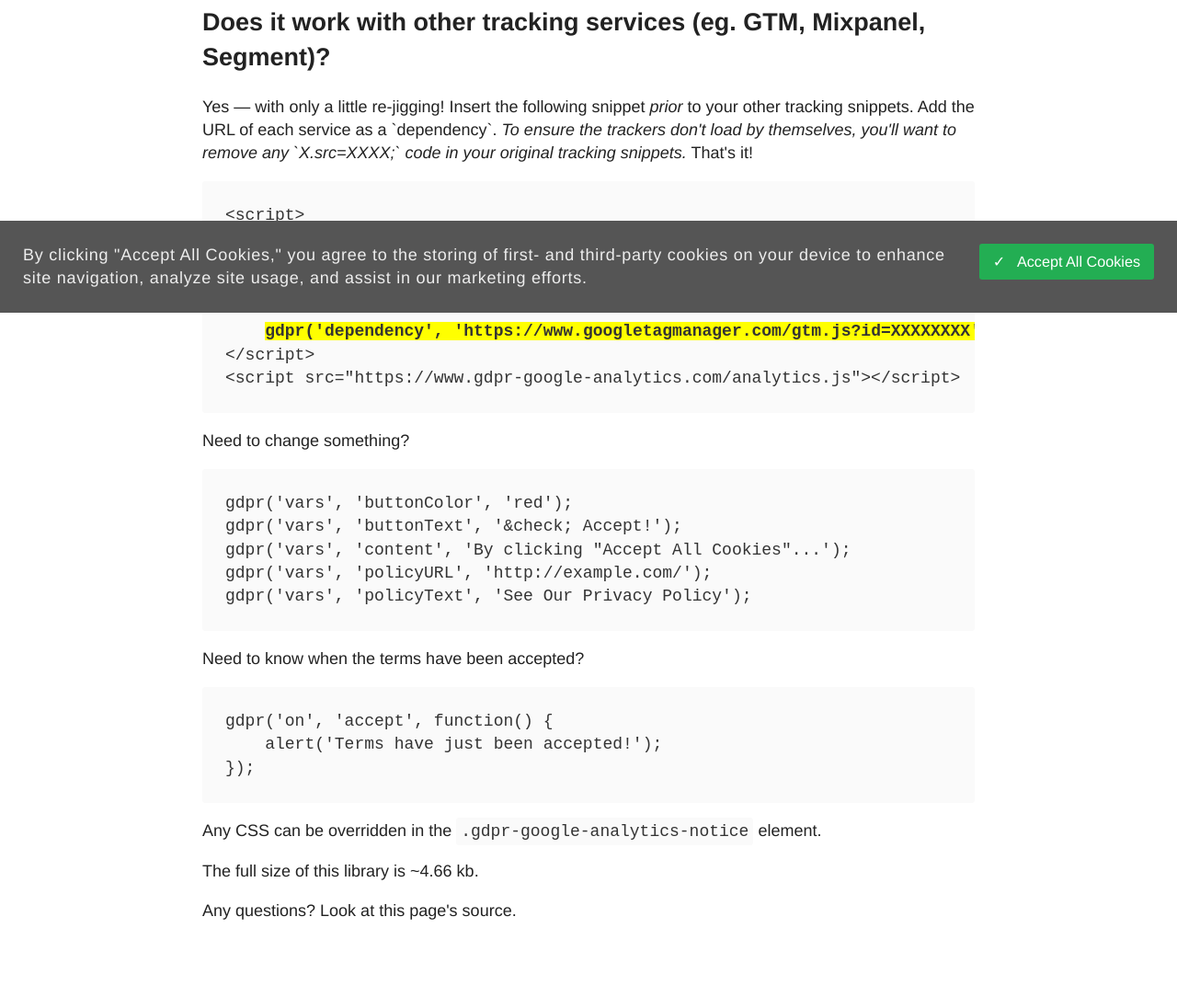
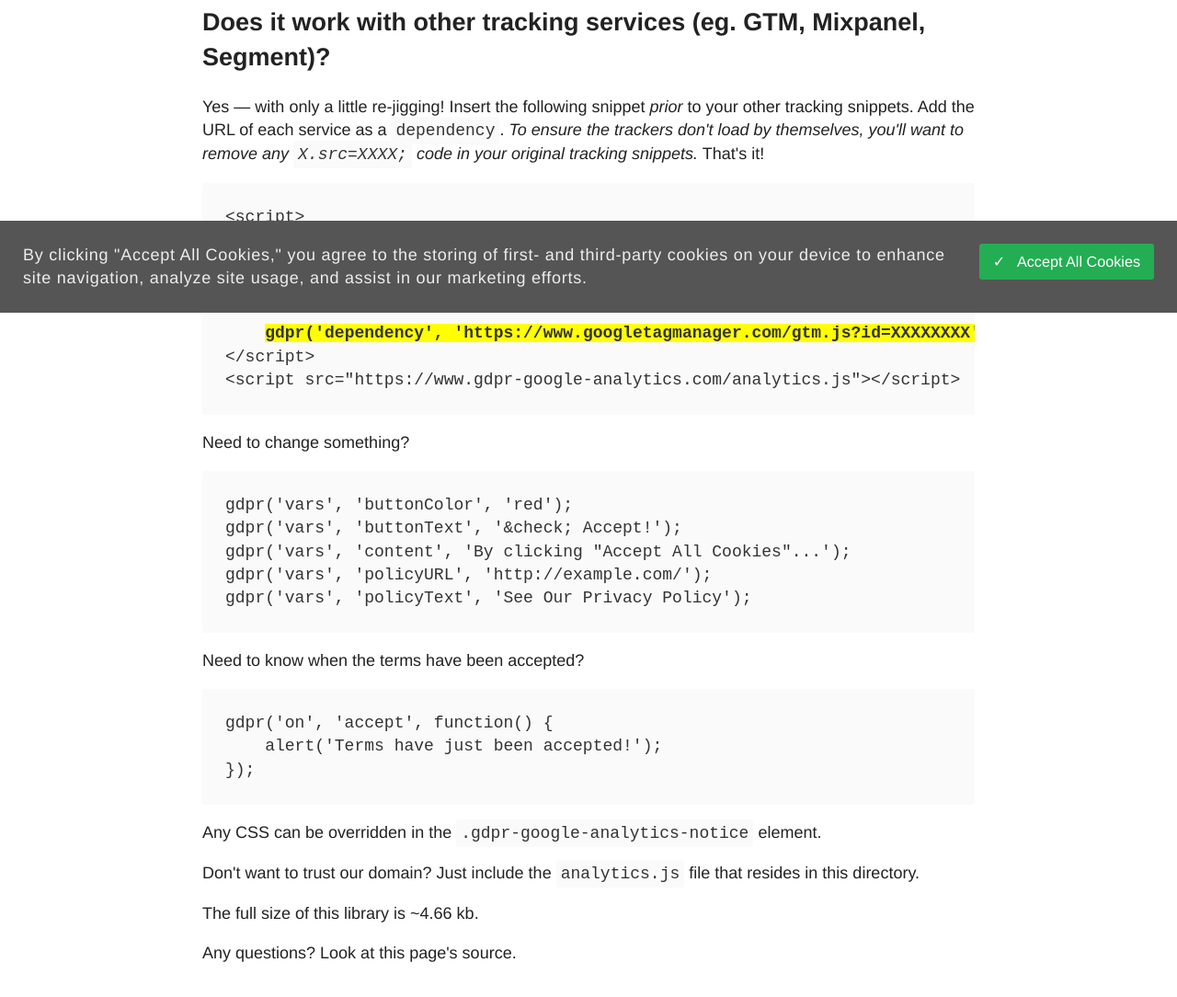
Before and after one commit to dallasread/gdpr-google-analytics, a website: page index.html in a window 1280 px wide. Shown: the part 460-1544 px from the top of the page at 92% size. Drawn offline with Linux system fonts and the light colour scheme.

Commit message:
Update README.md

```diff
--- a/index.html
+++ b/index.html
@@ -77,8 +77,8 @@ ga('send', 'pageview');</pre>
         <h2>Does it work with other tracking services (eg. GTM, Mixpanel, Segment)?</h2>
 
         <p>
-            Yes &mdash; with only a little re-jigging! Insert the following snippet <em>prior</em> to your other tracking snippets. Add the URL of each service as a `dependency`.
-            <em>To ensure the trackers don't load by themselves, you'll want to remove any `X.src=XXXX;` code in your original tracking snippets.</em> That's it!
+            Yes &mdash; with only a little re-jigging! Insert the following snippet <em>prior</em> to your other tracking snippets. Add the URL of each service as a <code>dependency</code>.
+            <em>To ensure the trackers don't load by themselves, you'll want to remove any <code>X.src=XXXX;</code> code in your original tracking snippets.</em> That's it!
         </p>
 
         <pre>&lt;script&gt;
@@ -106,6 +106,8 @@ gdpr('vars', 'policyText', 'See Our Privacy Policy');</pre>
 
         <p>Any CSS can be overridden in the <code>.gdpr-google-analytics-notice</code> element.</p>
 
+        <p>Don't want to trust our domain? Just include the <code>analytics.js</code> file that resides in this directory.</p>
+
         <p>The full size of this library is ~4.66 kb.</p>
 
         <p>Any questions? Look at this page's source.</p>
```
Also changed, not shown: README.md.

--------------------------------------------------

▸ **TASK TO COMPLETE**: Hand back every line of the material, exactly, without the pictures.

▸ **RESPONSE AREA**:
Before and after one commit to dallasread/gdpr-google-analytics, a website: page index.html in a window 1280 px wide. Shown: the part 460-1544 px from the top of the page at 92% size. Drawn offline with Linux system fonts and the light colour scheme.

Commit message:
Update README.md

```diff
--- a/index.html
+++ b/index.html
@@ -77,8 +77,8 @@ ga('send', 'pageview');</pre>
         <h2>Does it work with other tracking services (eg. GTM, Mixpanel, Segment)?</h2>
 
         <p>
-            Yes &mdash; with only a little re-jigging! Insert the following snippet <em>prior</em> to your other tracking snippets. Add the URL of each service as a `dependency`.
-            <em>To ensure the trackers don't load by themselves, you'll want to remove any `X.src=XXXX;` code in your original tracking snippets.</em> That's it!
+            Yes &mdash; with only a little re-jigging! Insert the following snippet <em>prior</em> to your other tracking snippets. Add the URL of each service as a <code>dependency</code>.
+            <em>To ensure the trackers don't load by themselves, you'll want to remove any <code>X.src=XXXX;</code> code in your original tracking snippets.</em> That's it!
         </p>
 
         <pre>&lt;script&gt;
@@ -106,6 +106,8 @@ gdpr('vars', 'policyText', 'See Our Privacy Policy');</pre>
 
         <p>Any CSS can be overridden in the <code>.gdpr-google-analytics-notice</code> element.</p>
 
+        <p>Don't want to trust our domain? Just include the <code>analytics.js</code> file that resides in this directory.</p>
+
         <p>The full size of this library is ~4.66 kb.</p>
 
         <p>Any questions? Look at this page's source.</p>
```
Also changed, not shown: README.md.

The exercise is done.